If you’re backpacking, this is probably the most important feature of every piece of equipment. Especially if you’re an ultralight backpacker.

Your groundsheet needs to be lightweight and compact when packed, or else it will only slow you down.

Portability depends a lot on the materials these things are made of, as well as their size. Generally, tarps are larger, and you can expect them to be slightly heavier. Plus, they’re usually bulkier when packed.


For the most part, tent footprints and tarps are made of either nylon or polyester.

Both materials are water-resistant. But they’re also additionally treated with a waterproof coating, to fully protect you from the elements.

Other, not so popular choices of material include Tyvek, polycryo, silnylon and Cuben Fiber. They’re all water-resistant fabrics, but their other characteristics like weight or breathability are the reason they don’t often make the cut.

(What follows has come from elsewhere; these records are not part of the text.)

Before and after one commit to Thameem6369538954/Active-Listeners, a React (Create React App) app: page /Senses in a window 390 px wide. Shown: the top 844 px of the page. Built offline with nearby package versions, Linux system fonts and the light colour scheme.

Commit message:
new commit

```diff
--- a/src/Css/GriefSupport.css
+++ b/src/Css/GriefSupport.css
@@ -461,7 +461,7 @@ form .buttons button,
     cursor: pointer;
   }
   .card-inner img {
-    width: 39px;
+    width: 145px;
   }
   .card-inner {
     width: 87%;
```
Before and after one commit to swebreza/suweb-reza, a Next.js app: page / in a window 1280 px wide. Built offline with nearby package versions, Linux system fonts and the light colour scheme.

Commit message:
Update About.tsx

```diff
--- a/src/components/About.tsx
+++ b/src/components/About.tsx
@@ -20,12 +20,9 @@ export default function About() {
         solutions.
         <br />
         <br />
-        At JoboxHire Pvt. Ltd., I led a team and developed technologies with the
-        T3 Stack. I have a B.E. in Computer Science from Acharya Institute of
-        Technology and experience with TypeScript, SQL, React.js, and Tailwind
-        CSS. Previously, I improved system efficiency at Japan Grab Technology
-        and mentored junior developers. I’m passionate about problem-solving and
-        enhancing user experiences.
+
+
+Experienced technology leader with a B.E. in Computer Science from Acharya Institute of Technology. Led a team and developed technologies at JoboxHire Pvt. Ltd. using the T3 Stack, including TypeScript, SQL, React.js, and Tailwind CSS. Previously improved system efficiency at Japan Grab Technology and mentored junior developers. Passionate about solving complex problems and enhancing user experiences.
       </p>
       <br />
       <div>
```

Both a tarp and a tent footprint can be made of either one of these materials, so your choice of fabric doesn’t affect your choice of groundsheet.


Any rough surface requires some sort of tent floor protection.

Well, if you want your tent to live another camping day, that is.

Believe it or not, this also includes sand. While you might enjoy walking barefoot on sand, your tent doesn’t share your enthusiasm.

Both a tent footprint and a tarp will work well on different surfaces. But, as much as I love using a tarp, I must admit that a footprint will do a slightly better job.

After all, they’re made for this very purpose.


The reason I rave so much about tarps is because they’re great for all weather conditions.

Depending on the forecast, you can decide if it’s more needed below or above the tent.

Tent footprints, on the other hand, are designed to protect your tent from underneath only.

But, if it’s really, really cold, a thick footprint will not only keep you dry, but warm too. It’s a great insulator, and in case of winter camping, I’d pick it over a tarp.


Pricewise, tarps are generally very affordable. Polyethylene tarps are pretty much a steal, but even nylon ones won’t cost you a pretty penny.

When it comes to tent footprints, they’re made of the same material as their respective tents. So, if your tent was expensive, you can expect the footprint to hurt your wallet, too.

The Final Verdict

Both a tent footprint and a tarp can do a great job at protecting your tent from abrasion as well as keeping it dry. Ultimately, the choice is situational.

If you’re camping on rough terrain, a tent footprint is a slightly better choice.

If you want a more affordable and versatile option, then tarp is what you need.

But, if possible, get both!

That way, no terrain or weather condition can ruin your camping trip.